[[ Data in this exercise open ]]

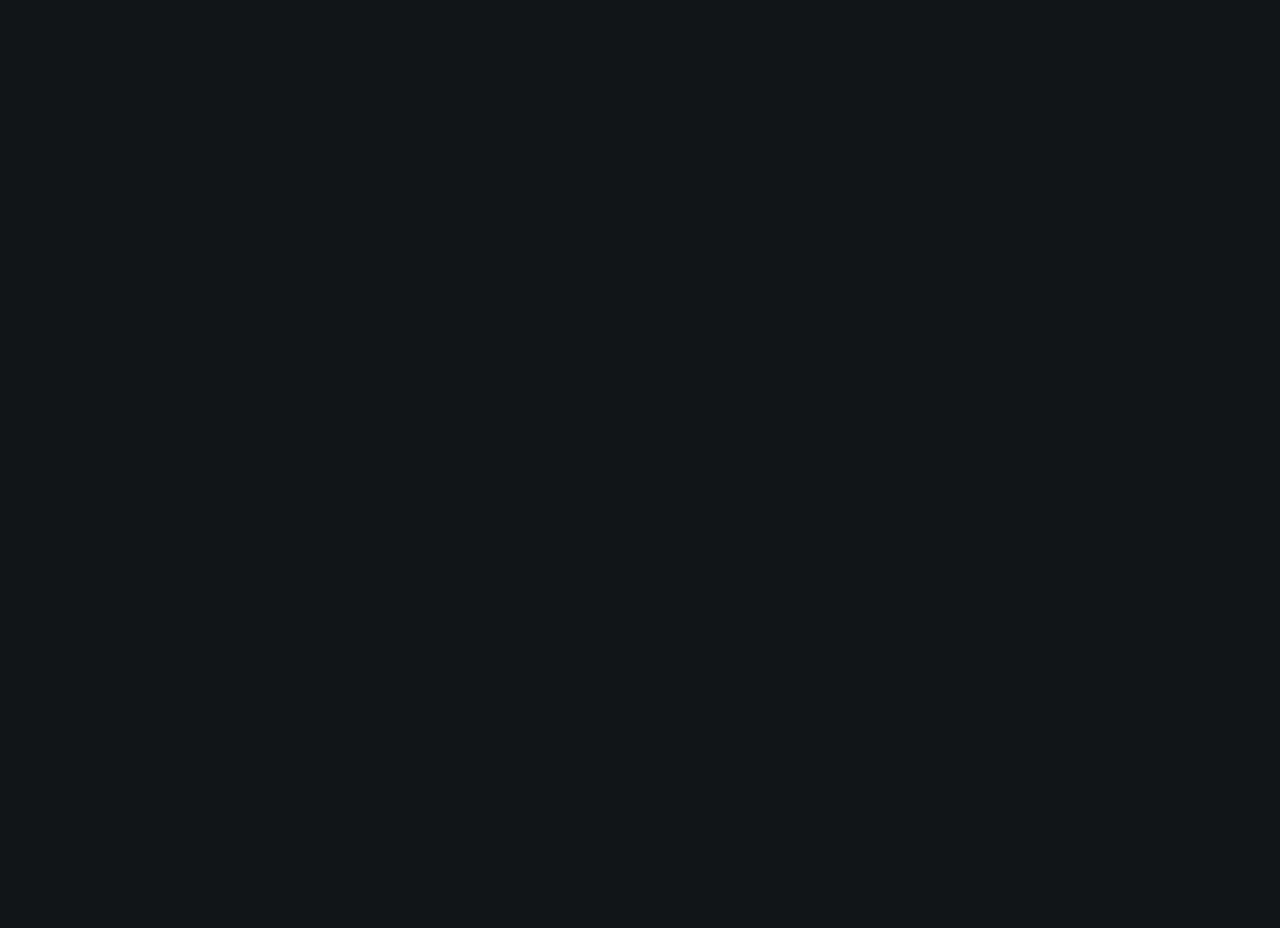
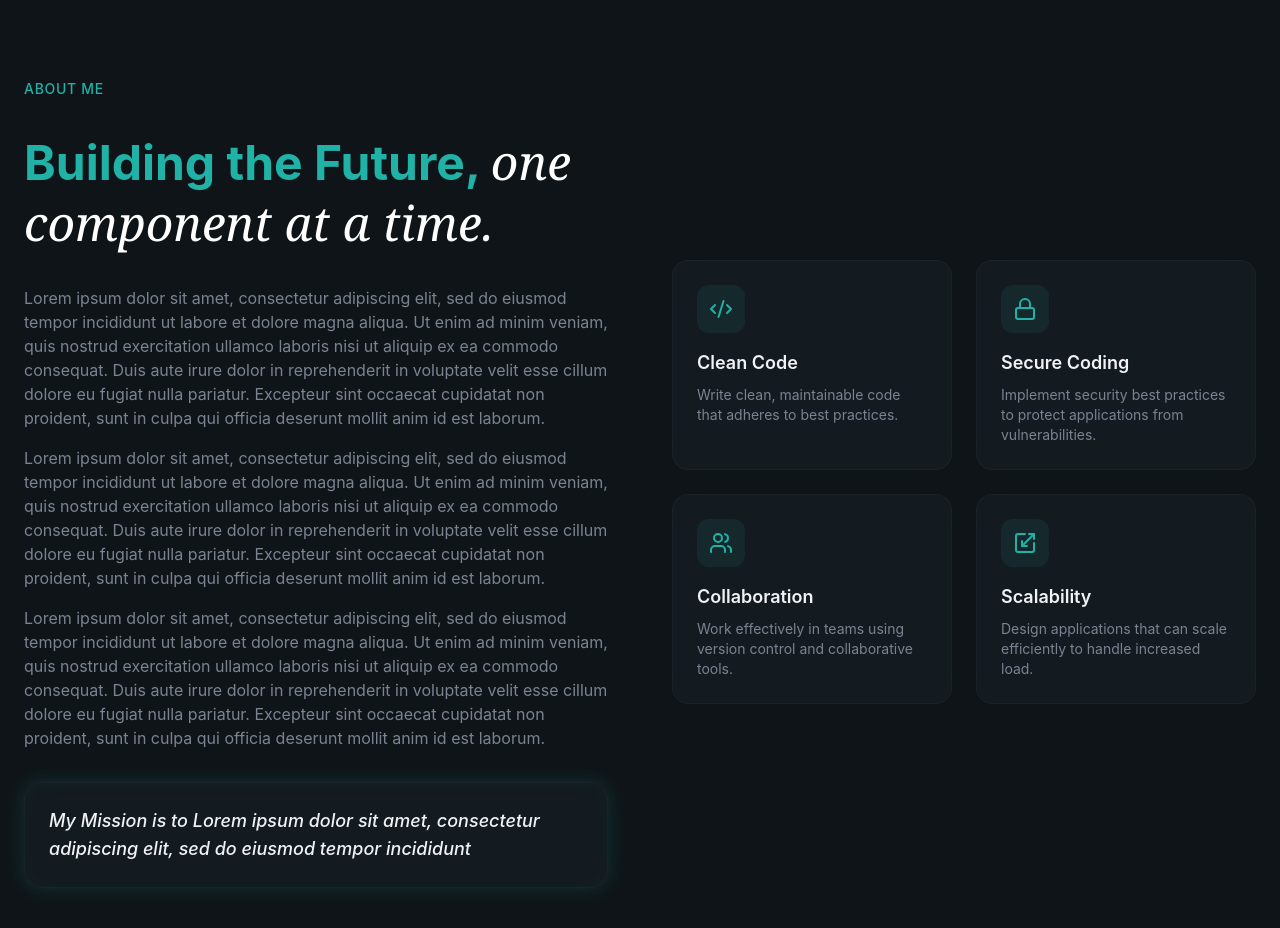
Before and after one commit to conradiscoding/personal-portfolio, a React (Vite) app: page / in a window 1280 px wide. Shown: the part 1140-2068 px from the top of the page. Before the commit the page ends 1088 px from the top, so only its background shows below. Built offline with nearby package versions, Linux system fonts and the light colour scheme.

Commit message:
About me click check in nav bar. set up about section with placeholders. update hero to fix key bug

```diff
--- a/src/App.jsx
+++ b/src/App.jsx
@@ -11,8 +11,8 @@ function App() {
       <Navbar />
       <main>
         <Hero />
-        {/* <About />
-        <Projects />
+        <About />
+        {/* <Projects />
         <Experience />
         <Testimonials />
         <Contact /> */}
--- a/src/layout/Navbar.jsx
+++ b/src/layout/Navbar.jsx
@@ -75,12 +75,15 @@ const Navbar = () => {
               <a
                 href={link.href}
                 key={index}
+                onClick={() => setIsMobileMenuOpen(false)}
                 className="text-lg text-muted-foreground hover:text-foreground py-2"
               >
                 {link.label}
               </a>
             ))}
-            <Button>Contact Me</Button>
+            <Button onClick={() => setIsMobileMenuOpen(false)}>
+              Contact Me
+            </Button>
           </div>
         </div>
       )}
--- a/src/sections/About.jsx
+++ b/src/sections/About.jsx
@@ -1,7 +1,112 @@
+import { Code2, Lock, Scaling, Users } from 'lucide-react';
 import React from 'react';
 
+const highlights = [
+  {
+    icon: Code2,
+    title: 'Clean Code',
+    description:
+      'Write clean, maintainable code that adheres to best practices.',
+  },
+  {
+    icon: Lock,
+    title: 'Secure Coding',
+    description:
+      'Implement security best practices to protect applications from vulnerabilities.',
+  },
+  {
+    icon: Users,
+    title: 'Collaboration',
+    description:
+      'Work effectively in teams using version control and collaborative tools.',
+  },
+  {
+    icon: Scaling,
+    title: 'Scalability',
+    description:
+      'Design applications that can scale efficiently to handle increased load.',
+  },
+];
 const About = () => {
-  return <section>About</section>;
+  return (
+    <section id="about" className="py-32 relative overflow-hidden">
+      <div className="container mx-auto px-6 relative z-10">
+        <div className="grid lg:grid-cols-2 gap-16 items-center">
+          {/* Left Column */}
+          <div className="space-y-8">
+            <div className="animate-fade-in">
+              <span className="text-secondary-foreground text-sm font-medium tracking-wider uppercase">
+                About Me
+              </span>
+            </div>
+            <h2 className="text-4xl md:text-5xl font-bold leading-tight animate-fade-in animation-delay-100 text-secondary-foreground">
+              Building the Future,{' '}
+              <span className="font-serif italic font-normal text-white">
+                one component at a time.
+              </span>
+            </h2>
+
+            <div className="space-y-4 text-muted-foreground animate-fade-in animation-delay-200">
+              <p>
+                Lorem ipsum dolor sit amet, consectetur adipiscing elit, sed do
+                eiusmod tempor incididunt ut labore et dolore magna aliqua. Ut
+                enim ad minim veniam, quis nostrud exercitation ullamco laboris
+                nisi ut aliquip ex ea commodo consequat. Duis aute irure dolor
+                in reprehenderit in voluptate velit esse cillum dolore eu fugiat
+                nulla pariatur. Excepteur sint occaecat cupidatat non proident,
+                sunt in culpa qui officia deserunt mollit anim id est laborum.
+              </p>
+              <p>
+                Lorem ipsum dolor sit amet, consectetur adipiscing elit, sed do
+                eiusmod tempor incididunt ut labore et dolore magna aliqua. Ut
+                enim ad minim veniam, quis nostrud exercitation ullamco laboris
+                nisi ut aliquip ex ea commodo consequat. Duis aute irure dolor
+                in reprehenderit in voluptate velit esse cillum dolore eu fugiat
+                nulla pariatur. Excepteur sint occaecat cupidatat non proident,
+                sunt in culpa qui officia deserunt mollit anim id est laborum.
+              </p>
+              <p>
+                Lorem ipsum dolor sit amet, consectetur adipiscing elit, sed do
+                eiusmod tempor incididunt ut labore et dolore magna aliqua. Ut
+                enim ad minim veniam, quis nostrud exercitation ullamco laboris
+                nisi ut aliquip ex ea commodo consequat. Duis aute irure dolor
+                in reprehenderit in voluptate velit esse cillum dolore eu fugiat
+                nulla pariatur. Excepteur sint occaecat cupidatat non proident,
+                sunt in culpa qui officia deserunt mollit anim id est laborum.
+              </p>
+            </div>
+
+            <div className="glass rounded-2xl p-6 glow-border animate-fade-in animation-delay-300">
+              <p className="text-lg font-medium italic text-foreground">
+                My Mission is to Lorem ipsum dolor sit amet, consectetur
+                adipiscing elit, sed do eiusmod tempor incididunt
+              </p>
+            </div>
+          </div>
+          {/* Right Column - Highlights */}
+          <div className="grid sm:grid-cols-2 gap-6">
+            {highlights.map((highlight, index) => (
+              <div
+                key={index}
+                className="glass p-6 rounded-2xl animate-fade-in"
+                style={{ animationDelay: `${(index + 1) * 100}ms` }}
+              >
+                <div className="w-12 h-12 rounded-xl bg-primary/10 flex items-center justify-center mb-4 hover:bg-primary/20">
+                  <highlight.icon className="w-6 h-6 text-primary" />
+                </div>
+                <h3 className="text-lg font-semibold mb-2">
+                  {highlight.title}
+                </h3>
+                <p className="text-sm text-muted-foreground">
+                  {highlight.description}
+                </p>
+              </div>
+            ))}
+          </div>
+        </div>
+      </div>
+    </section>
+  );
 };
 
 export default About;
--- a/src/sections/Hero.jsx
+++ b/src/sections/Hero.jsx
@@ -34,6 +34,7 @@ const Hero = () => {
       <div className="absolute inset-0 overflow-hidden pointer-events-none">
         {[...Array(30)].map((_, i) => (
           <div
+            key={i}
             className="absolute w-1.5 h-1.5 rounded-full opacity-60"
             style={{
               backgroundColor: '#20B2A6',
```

[[ Data in this exercise closed ]]
[[ Data in this exercise open ]]

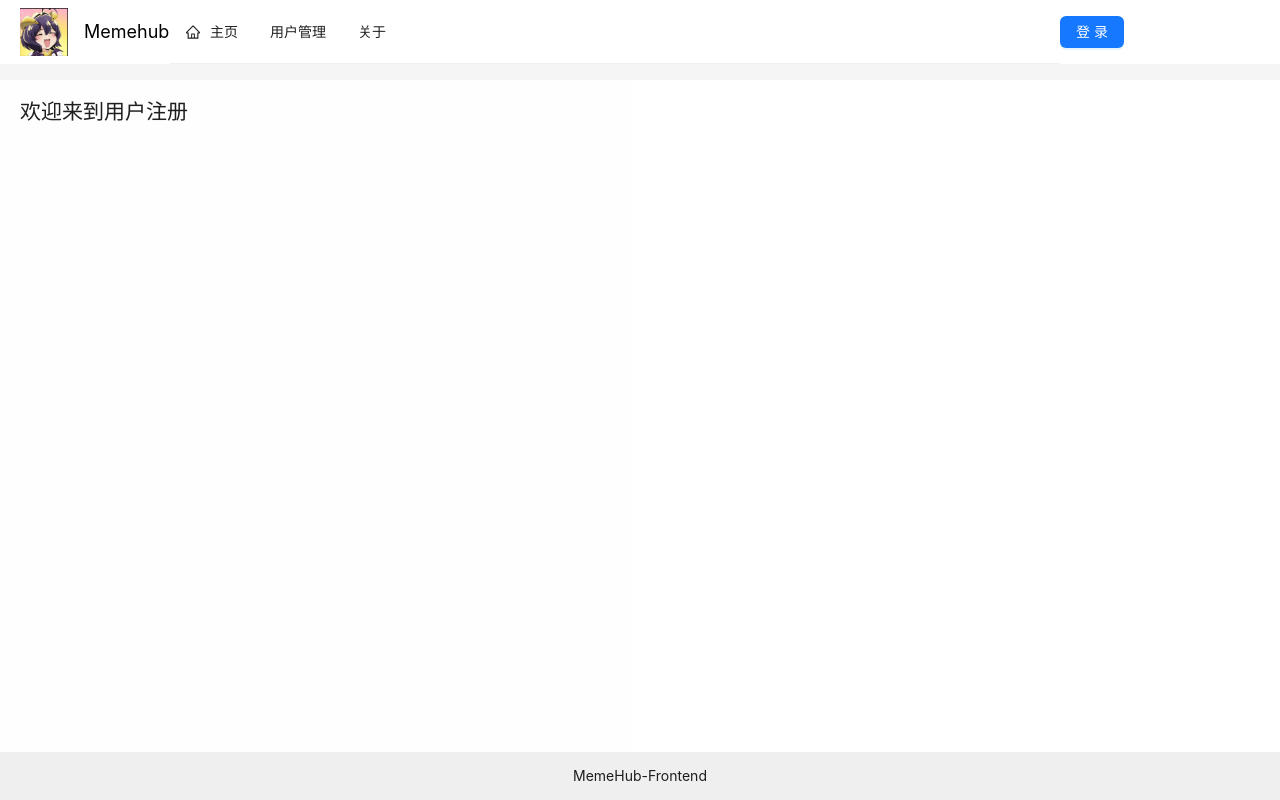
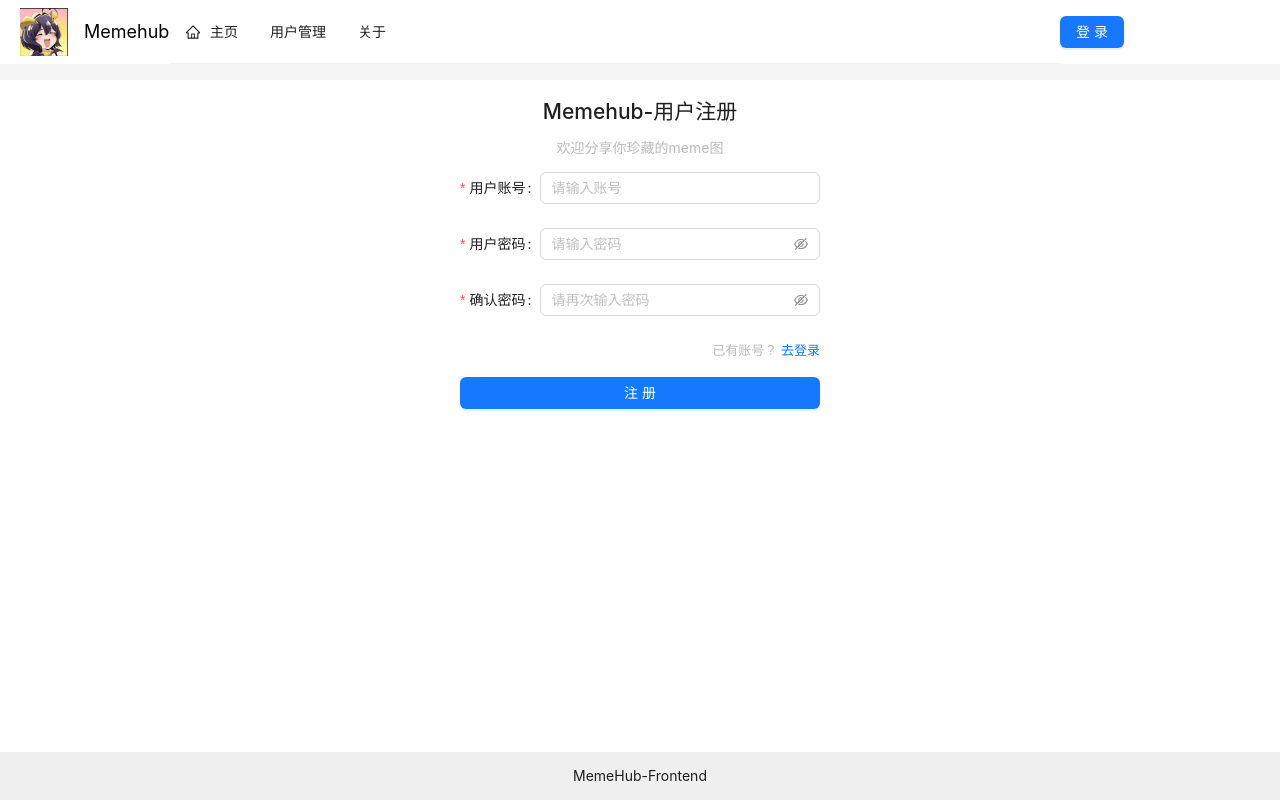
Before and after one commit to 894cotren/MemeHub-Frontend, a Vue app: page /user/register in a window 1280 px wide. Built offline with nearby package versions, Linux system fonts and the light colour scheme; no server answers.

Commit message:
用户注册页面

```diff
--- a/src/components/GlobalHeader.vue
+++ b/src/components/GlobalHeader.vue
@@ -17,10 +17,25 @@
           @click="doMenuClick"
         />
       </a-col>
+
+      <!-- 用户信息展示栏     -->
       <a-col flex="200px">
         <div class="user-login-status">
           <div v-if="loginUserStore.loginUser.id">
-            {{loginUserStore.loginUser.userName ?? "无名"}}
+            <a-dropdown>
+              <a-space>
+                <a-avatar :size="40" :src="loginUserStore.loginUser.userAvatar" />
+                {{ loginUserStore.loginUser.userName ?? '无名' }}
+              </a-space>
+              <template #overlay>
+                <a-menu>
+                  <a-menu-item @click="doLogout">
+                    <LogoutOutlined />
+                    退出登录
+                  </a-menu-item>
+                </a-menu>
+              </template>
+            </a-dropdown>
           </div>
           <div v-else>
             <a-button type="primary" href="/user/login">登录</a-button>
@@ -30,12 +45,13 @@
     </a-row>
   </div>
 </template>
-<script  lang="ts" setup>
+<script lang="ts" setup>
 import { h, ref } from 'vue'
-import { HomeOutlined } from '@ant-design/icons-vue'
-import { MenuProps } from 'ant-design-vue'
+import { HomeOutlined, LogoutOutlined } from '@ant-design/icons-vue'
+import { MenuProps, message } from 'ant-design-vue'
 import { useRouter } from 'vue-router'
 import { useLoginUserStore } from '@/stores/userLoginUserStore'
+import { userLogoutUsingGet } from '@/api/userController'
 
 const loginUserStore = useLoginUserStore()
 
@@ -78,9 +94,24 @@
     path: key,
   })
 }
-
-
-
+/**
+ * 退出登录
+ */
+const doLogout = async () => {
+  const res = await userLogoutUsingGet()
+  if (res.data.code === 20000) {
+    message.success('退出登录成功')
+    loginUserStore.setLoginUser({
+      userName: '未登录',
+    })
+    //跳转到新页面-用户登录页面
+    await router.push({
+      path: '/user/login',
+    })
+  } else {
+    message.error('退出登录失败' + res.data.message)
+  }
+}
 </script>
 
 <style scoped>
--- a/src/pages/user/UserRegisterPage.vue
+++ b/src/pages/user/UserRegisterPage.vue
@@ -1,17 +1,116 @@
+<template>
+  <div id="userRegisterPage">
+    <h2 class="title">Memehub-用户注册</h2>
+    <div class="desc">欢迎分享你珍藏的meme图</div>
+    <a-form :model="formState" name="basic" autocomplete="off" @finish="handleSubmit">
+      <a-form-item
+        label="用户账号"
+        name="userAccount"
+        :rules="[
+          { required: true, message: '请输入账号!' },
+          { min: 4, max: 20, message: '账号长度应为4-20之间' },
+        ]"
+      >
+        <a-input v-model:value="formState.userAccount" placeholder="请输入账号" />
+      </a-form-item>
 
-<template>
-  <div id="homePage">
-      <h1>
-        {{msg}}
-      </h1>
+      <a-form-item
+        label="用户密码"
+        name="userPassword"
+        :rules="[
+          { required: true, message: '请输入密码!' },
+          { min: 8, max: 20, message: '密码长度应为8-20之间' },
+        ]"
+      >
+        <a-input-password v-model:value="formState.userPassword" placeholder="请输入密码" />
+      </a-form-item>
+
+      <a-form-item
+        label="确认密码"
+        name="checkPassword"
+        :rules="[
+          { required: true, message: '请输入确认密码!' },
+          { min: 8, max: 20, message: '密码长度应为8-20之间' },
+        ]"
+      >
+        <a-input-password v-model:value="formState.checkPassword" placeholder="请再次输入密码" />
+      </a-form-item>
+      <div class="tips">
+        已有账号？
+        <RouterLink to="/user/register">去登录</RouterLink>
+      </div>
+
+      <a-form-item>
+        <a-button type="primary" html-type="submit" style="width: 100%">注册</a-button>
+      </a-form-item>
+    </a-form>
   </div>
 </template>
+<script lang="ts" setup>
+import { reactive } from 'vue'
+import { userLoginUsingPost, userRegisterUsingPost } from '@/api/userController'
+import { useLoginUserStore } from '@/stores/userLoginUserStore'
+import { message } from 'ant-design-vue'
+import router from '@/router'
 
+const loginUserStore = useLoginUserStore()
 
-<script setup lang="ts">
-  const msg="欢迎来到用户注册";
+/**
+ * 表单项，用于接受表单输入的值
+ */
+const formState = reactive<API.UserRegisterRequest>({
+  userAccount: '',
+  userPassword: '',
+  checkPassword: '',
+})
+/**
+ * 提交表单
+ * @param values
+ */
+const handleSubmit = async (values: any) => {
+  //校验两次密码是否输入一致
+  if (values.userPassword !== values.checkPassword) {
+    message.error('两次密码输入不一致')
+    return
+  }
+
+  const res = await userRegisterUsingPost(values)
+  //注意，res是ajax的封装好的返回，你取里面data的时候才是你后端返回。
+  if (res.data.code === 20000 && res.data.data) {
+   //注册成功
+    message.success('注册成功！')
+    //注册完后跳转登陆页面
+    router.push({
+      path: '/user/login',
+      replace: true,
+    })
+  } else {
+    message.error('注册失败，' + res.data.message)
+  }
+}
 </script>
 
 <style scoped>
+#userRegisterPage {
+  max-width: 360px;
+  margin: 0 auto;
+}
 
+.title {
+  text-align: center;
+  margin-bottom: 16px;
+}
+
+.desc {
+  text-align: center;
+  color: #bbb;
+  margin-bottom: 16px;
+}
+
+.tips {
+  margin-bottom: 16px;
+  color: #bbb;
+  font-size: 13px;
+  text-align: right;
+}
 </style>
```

[[ Data in this exercise closed ]]

Among the lines above, return those that hold the word "title".

## The completed task
+    title: 'Clean Code',
+    title: 'Secure Coding',
+    title: 'Collaboration',
+    title: 'Scalability',
+                  {highlight.title}
+    <h2 class="title">Memehub-用户注册</h2>
+.title {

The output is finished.